The college is expanding from four deans to seven, adding seven associate deans and one academic vice-president.
Brad Donaldson, RDC VP academic, called it a realigning of responsibilities, likening it to putting a super-charger on a car to make it perform better.
“We’re taking administrative responsibilities and putting them into positions that are best suited to perform them,” said Donaldson. “We need to have a stronger engine driving new programs or redeveloped programs and we want to put a much stronger emphasis on having a learner-focused delivery and assessment method and the curriculum to support that.”
But the Faculty Association of Red Deer College has concerns, saying the college’s administration is adding new positions in a time of funding uncertainty.
“The big issue is when they brought this out they said it was going to be a cost-neutral change by eliminating the chair positions,” said Ken Heather, faculty association president. “But they’ve gone away from that completely.
“I asked in a recent meeting what the real cost would be and was told it’s going to have to come out of operations. As soon as you do that, it will end up affecting the classroom and teaching and learning because if we’re not getting new money, it’s the same amount of money just being divided up more.”
As a result of the 2013 provincial budget, more than 30 positions were cut at the college and some programs were eliminated.
The 7.2 per cent reduction in an operating grant meant the college was short $6 million.
As well, two certificate programs were suspended for the 2013-14 academic year and a diploma program was suspended starting this year.
In November, $1.152 million was returned to RDC by the provincial government.
“They have all the right to restructure their organization, but at what cost to the students in the end?” said Heather.
He said the chair position that is being replaced by the deans and association deans were the go-between from departments and administration.
Donaldson said it will end up taking some of the responsibilities of the chairs, which were positions faculty used to have, and put them into administrative positions — because they were in fact doing administrative work — and allowing faculty to spend more time in the classroom.

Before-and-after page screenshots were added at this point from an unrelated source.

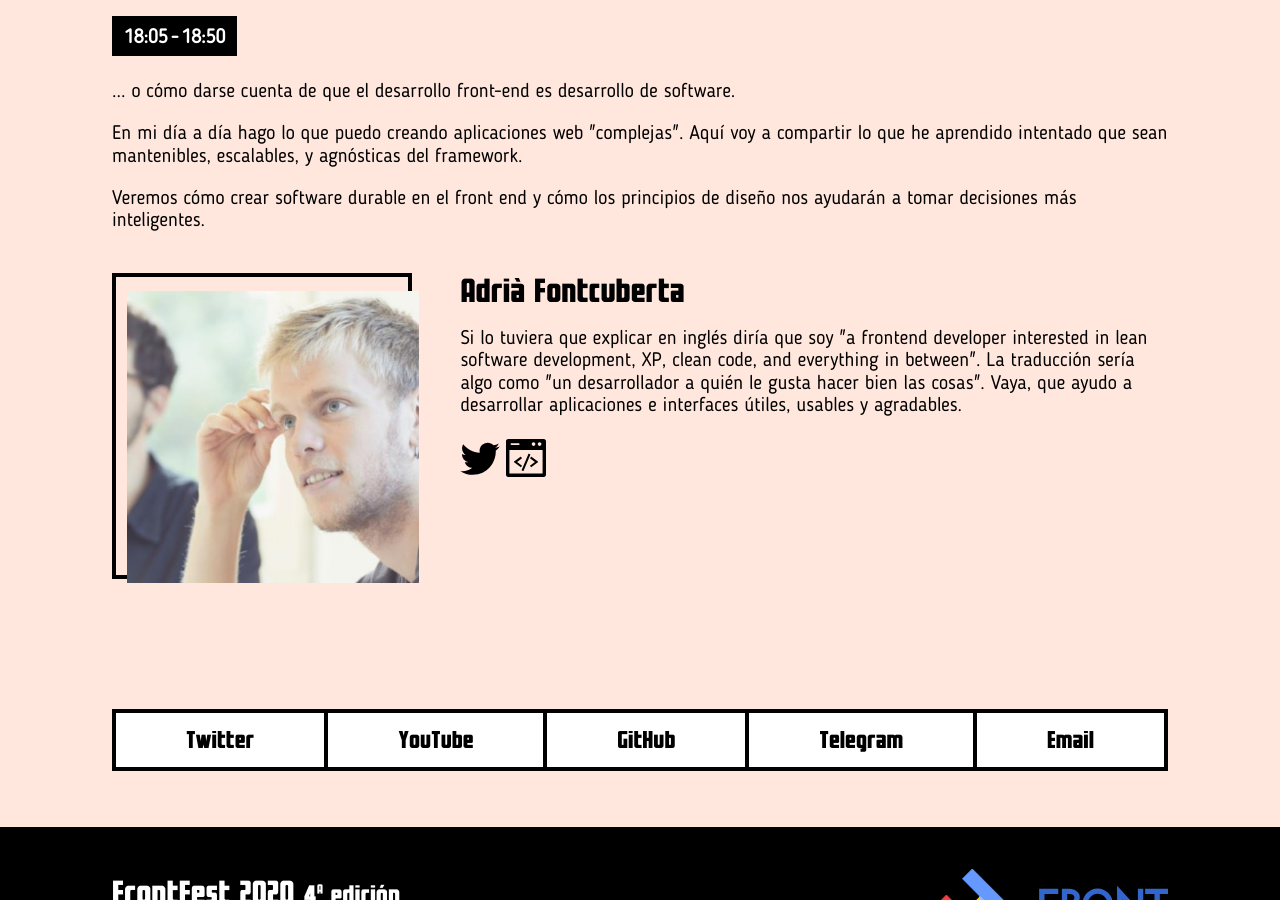
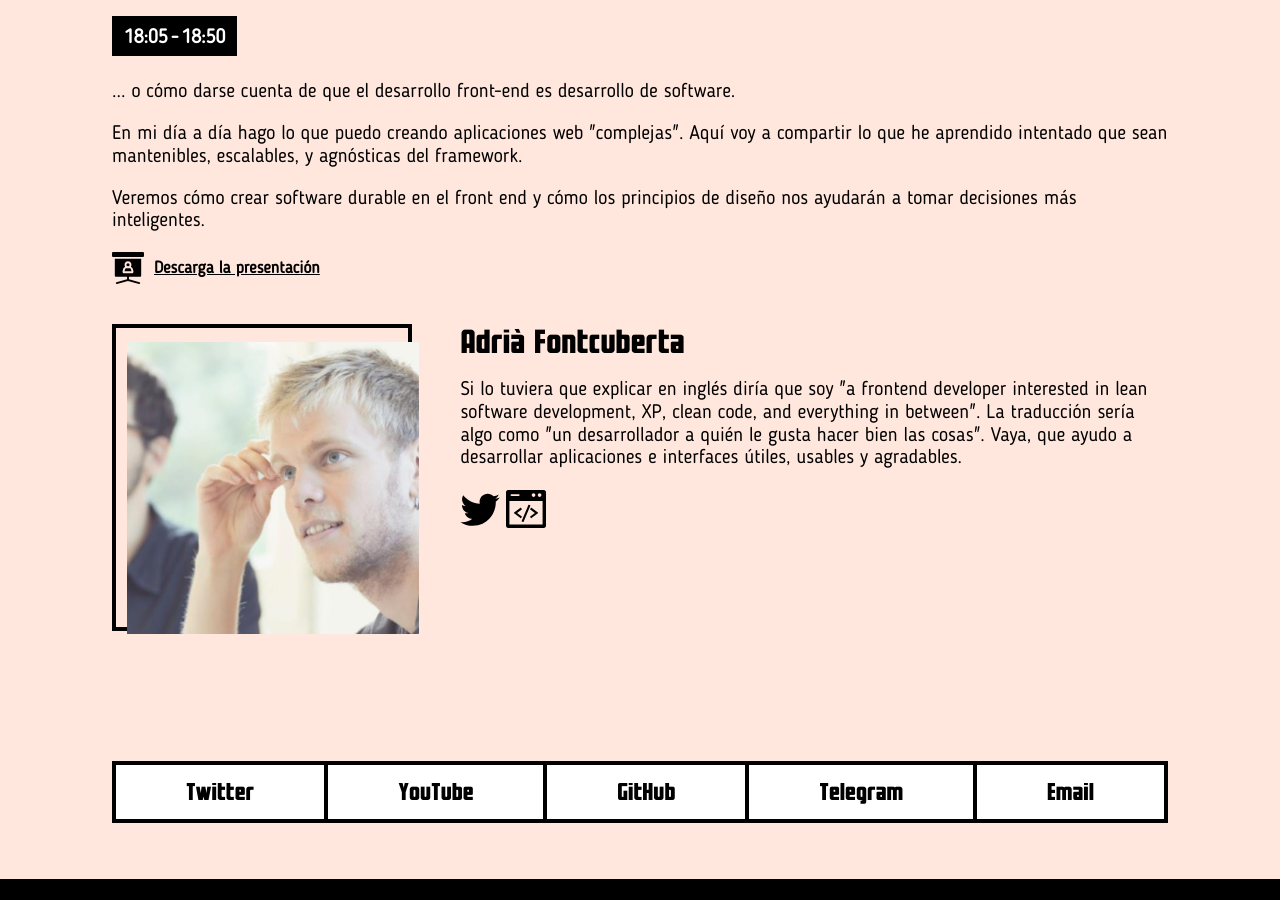
Before and after one commit to frontfest/beta, a Jekyll site: the page built from _talks/13-adria-fontcuberta.md, in a window 1280 px wide and 900 px high, scrolled down 401 px. Built offline with Jekyll 4.4.1, drawn with Linux system fonts in a browser that asks for light colours; part of the change alters nothing that is shown.

```diff
--- a/_talks/13-adria-fontcuberta.md
+++ b/_talks/13-adria-fontcuberta.md
@@ -23,5 +23,5 @@ speakers:
   sn:
     twitter: afontq
     web: https://afontcu.dev
-
+slides: /assets/slides/Adria_The-Art-of-Front-end-Architecture_FrontFest20.pdf
 ---
```
Also changed, not shown: 1 other file.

The recruitment process has started for the positions and the hope is to have them filled by the end of June, getting ready for the next academic year.
“Change is always difficult and we’re making a substantial change,” said Donaldson. “I suspect there is an element of concern about what our world is going to look like, are we in fact going to be making ourselves more effective?
“The roles and the responsibilities are changing. We believe the moves are for the benefit of our students, that’s why we’re doing it.”